--- Excerpted data ---
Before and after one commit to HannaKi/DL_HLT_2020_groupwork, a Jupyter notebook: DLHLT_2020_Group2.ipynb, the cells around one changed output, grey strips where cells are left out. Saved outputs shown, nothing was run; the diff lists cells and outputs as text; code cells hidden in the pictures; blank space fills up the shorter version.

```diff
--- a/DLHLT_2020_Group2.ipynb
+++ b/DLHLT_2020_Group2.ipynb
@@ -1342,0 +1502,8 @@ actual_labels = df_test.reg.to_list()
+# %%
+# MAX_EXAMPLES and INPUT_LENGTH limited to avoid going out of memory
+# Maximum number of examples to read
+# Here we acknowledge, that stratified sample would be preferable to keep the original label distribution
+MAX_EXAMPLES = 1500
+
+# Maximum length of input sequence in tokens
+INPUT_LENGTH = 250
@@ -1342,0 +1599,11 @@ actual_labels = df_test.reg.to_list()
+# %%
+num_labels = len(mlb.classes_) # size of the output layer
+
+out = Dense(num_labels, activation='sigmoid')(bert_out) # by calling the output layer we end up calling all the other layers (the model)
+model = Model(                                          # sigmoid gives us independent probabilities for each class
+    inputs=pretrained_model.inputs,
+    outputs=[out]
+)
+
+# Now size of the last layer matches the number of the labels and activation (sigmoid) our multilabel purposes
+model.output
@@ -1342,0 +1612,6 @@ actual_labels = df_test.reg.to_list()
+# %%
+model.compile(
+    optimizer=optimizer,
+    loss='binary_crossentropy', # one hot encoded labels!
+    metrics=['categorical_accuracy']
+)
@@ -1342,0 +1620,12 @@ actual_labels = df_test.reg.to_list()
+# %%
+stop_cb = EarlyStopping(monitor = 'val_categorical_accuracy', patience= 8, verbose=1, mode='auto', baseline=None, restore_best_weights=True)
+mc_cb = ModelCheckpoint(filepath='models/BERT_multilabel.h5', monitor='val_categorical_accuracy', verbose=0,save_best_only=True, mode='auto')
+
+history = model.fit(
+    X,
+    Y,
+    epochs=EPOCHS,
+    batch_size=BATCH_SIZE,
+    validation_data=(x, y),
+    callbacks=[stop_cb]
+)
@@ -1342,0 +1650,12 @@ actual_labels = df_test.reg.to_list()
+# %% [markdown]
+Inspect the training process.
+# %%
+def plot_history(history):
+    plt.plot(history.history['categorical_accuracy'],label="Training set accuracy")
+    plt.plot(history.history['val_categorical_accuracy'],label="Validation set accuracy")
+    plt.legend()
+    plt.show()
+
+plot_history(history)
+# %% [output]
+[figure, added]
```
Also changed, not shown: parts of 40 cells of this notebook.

--- Work request ---
Each entry needs to be copied out exactly.

--- Reply ---
Before and after one commit to HannaKi/DL_HLT_2020_groupwork, a Jupyter notebook: DLHLT_2020_Group2.ipynb, the cells around one changed output, grey strips where cells are left out. Saved outputs shown, nothing was run; the diff lists cells and outputs as text; code cells hidden in the pictures; blank space fills up the shorter version.

```diff
--- a/DLHLT_2020_Group2.ipynb
+++ b/DLHLT_2020_Group2.ipynb
@@ -1342,0 +1502,8 @@ actual_labels = df_test.reg.to_list()
+# %%
+# MAX_EXAMPLES and INPUT_LENGTH limited to avoid going out of memory
+# Maximum number of examples to read
+# Here we acknowledge, that stratified sample would be preferable to keep the original label distribution
+MAX_EXAMPLES = 1500
+
+# Maximum length of input sequence in tokens
+INPUT_LENGTH = 250
@@ -1342,0 +1599,11 @@ actual_labels = df_test.reg.to_list()
+# %%
+num_labels = len(mlb.classes_) # size of the output layer
+
+out = Dense(num_labels, activation='sigmoid')(bert_out) # by calling the output layer we end up calling all the other layers (the model)
+model = Model(                                          # sigmoid gives us independent probabilities for each class
+    inputs=pretrained_model.inputs,
+    outputs=[out]
+)
+
+# Now size of the last layer matches the number of the labels and activation (sigmoid) our multilabel purposes
+model.output
@@ -1342,0 +1612,6 @@ actual_labels = df_test.reg.to_list()
+# %%
+model.compile(
+    optimizer=optimizer,
+    loss='binary_crossentropy', # one hot encoded labels!
+    metrics=['categorical_accuracy']
+)
@@ -1342,0 +1620,12 @@ actual_labels = df_test.reg.to_list()
+# %%
+stop_cb = EarlyStopping(monitor = 'val_categorical_accuracy', patience= 8, verbose=1, mode='auto', baseline=None, restore_best_weights=True)
+mc_cb = ModelCheckpoint(filepath='models/BERT_multilabel.h5', monitor='val_categorical_accuracy', verbose=0,save_best_only=True, mode='auto')
+
+history = model.fit(
+    X,
+    Y,
+    epochs=EPOCHS,
+    batch_size=BATCH_SIZE,
+    validation_data=(x, y),
+    callbacks=[stop_cb]
+)
@@ -1342,0 +1650,12 @@ actual_labels = df_test.reg.to_list()
+# %% [markdown]
+Inspect the training process.
+# %%
+def plot_history(history):
+    plt.plot(history.history['categorical_accuracy'],label="Training set accuracy")
+    plt.plot(history.history['val_categorical_accuracy'],label="Validation set accuracy")
+    plt.legend()
+    plt.show()
+
+plot_history(history)
+# %% [output]
+[figure, added]
```
Also changed, not shown: parts of 40 cells of this notebook.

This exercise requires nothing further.